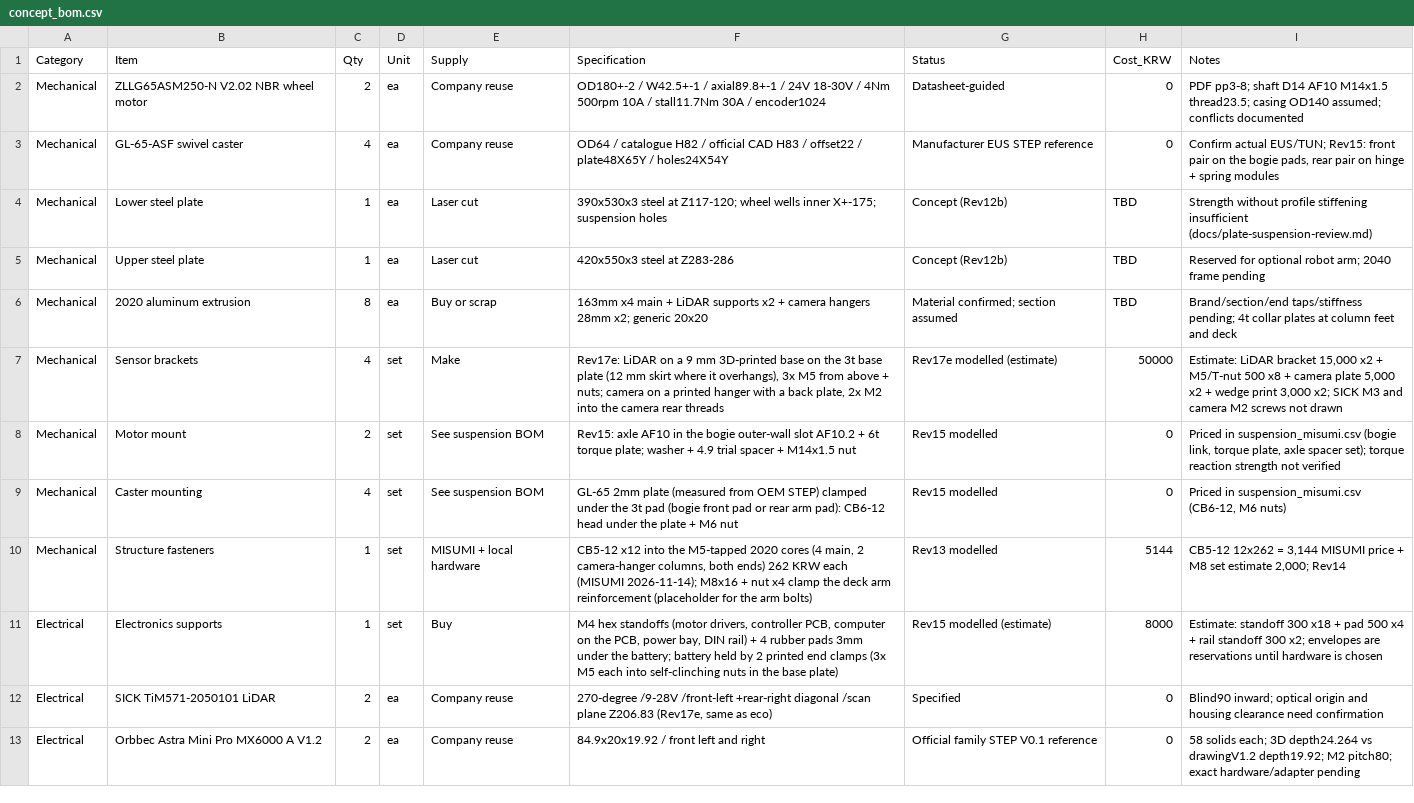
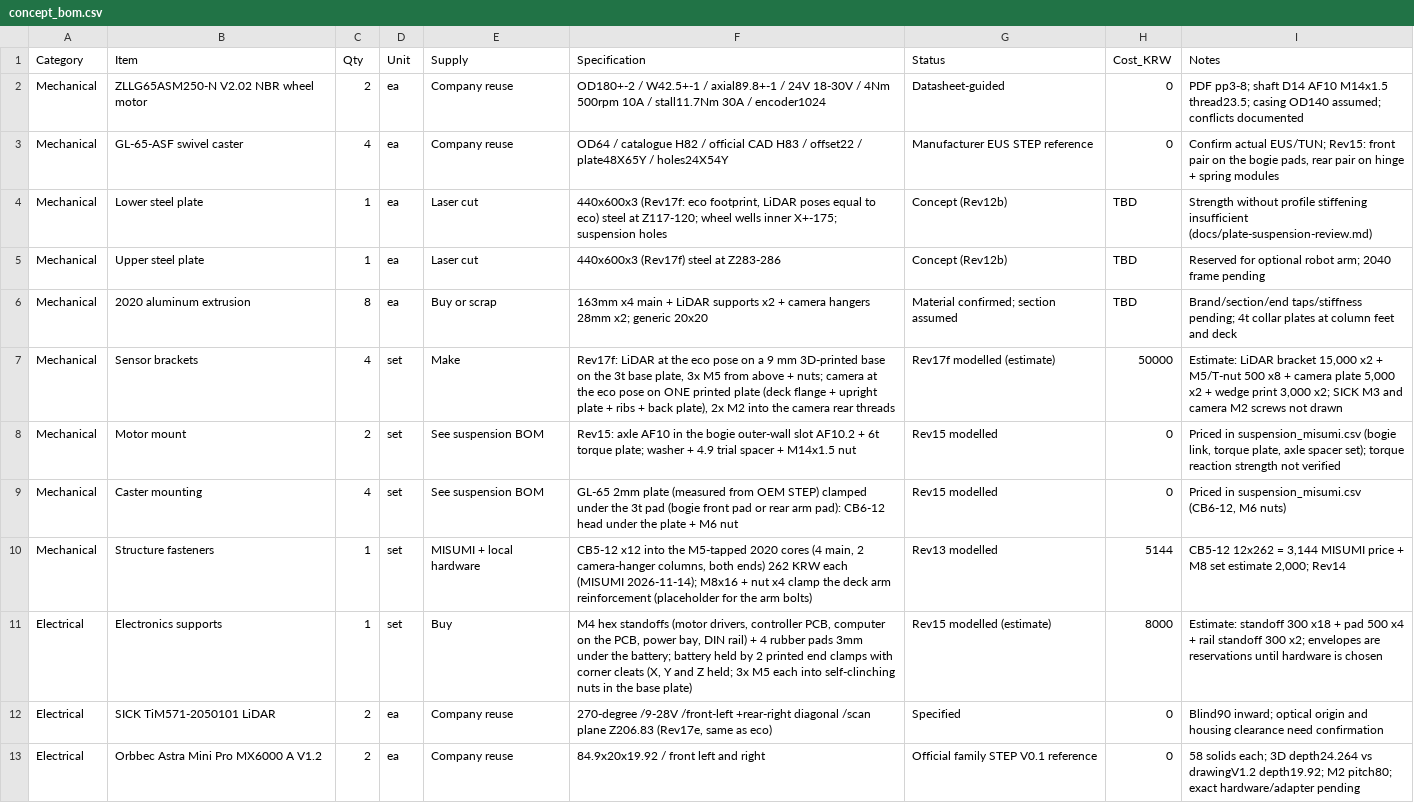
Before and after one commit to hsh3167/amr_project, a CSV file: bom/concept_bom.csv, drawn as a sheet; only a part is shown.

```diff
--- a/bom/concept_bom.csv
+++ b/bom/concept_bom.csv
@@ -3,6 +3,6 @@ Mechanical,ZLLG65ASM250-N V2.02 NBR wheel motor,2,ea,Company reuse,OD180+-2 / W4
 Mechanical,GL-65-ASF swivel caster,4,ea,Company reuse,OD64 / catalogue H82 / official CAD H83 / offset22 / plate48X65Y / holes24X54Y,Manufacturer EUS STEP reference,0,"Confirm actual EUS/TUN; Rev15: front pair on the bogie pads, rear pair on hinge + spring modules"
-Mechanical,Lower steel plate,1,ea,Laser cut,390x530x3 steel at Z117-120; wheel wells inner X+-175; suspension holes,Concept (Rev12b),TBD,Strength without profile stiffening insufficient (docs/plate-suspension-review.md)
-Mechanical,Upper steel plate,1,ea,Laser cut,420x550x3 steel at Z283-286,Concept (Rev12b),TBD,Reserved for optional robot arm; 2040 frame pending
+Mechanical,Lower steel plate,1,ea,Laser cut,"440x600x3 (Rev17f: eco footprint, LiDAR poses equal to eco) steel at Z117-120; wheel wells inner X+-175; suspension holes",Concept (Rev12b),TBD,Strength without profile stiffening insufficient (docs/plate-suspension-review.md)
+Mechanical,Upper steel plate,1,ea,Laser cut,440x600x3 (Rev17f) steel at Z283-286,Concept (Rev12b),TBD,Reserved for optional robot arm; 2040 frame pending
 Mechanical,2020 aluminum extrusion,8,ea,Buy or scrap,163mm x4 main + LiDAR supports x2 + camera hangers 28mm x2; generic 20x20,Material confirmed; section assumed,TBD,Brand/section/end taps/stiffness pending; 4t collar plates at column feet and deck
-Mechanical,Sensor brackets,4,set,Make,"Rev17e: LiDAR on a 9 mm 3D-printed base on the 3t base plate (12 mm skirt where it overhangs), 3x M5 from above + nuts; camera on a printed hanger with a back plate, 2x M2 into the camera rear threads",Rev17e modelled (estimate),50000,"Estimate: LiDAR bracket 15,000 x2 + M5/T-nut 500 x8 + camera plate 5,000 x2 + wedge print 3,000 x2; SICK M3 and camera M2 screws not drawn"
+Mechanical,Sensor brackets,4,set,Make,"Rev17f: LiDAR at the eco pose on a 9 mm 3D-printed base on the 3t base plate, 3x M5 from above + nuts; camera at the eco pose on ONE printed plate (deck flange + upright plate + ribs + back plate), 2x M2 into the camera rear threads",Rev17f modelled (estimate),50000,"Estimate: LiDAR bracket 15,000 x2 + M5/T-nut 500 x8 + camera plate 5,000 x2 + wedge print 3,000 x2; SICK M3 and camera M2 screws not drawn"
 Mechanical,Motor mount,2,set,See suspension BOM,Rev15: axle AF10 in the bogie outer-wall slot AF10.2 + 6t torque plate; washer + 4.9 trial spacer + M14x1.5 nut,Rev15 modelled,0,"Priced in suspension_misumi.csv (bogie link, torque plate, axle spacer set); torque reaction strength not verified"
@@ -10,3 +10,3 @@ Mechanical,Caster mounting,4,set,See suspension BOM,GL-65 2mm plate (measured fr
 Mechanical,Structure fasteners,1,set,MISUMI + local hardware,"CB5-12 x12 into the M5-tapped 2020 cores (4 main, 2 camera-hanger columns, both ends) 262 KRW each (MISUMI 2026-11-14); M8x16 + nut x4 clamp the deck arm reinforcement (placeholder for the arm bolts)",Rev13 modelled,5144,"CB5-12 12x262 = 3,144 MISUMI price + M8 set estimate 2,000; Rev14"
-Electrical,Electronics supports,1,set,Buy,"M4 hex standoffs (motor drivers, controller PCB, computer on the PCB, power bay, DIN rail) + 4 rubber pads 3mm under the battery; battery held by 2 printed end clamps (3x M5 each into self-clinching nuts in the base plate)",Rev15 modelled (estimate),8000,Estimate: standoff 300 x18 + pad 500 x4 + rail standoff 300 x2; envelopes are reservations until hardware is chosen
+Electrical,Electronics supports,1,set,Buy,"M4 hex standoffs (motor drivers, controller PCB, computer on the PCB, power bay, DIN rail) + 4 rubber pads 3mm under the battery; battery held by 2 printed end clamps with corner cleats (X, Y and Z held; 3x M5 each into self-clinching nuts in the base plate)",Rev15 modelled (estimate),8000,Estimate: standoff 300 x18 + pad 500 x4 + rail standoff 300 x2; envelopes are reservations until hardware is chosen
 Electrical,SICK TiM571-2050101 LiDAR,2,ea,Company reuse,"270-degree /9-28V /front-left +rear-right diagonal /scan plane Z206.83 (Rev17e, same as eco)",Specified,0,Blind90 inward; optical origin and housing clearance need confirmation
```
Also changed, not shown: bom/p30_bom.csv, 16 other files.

────────────────────────────────────────

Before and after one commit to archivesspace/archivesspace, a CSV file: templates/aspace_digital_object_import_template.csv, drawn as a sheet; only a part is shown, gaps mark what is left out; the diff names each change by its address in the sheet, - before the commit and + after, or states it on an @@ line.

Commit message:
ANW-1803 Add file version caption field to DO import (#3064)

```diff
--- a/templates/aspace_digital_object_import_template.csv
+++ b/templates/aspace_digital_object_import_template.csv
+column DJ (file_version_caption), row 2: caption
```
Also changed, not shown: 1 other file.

────────────────────────────────────────

* [AIM OF THE TASK]:
In the entries above, find every line holding the word "changed" and copy it out.

* [RESPONSE TO THIS TASK]:
Also changed, not shown: bom/p30_bom.csv, 16 other files.
Also changed, not shown: 1 other file.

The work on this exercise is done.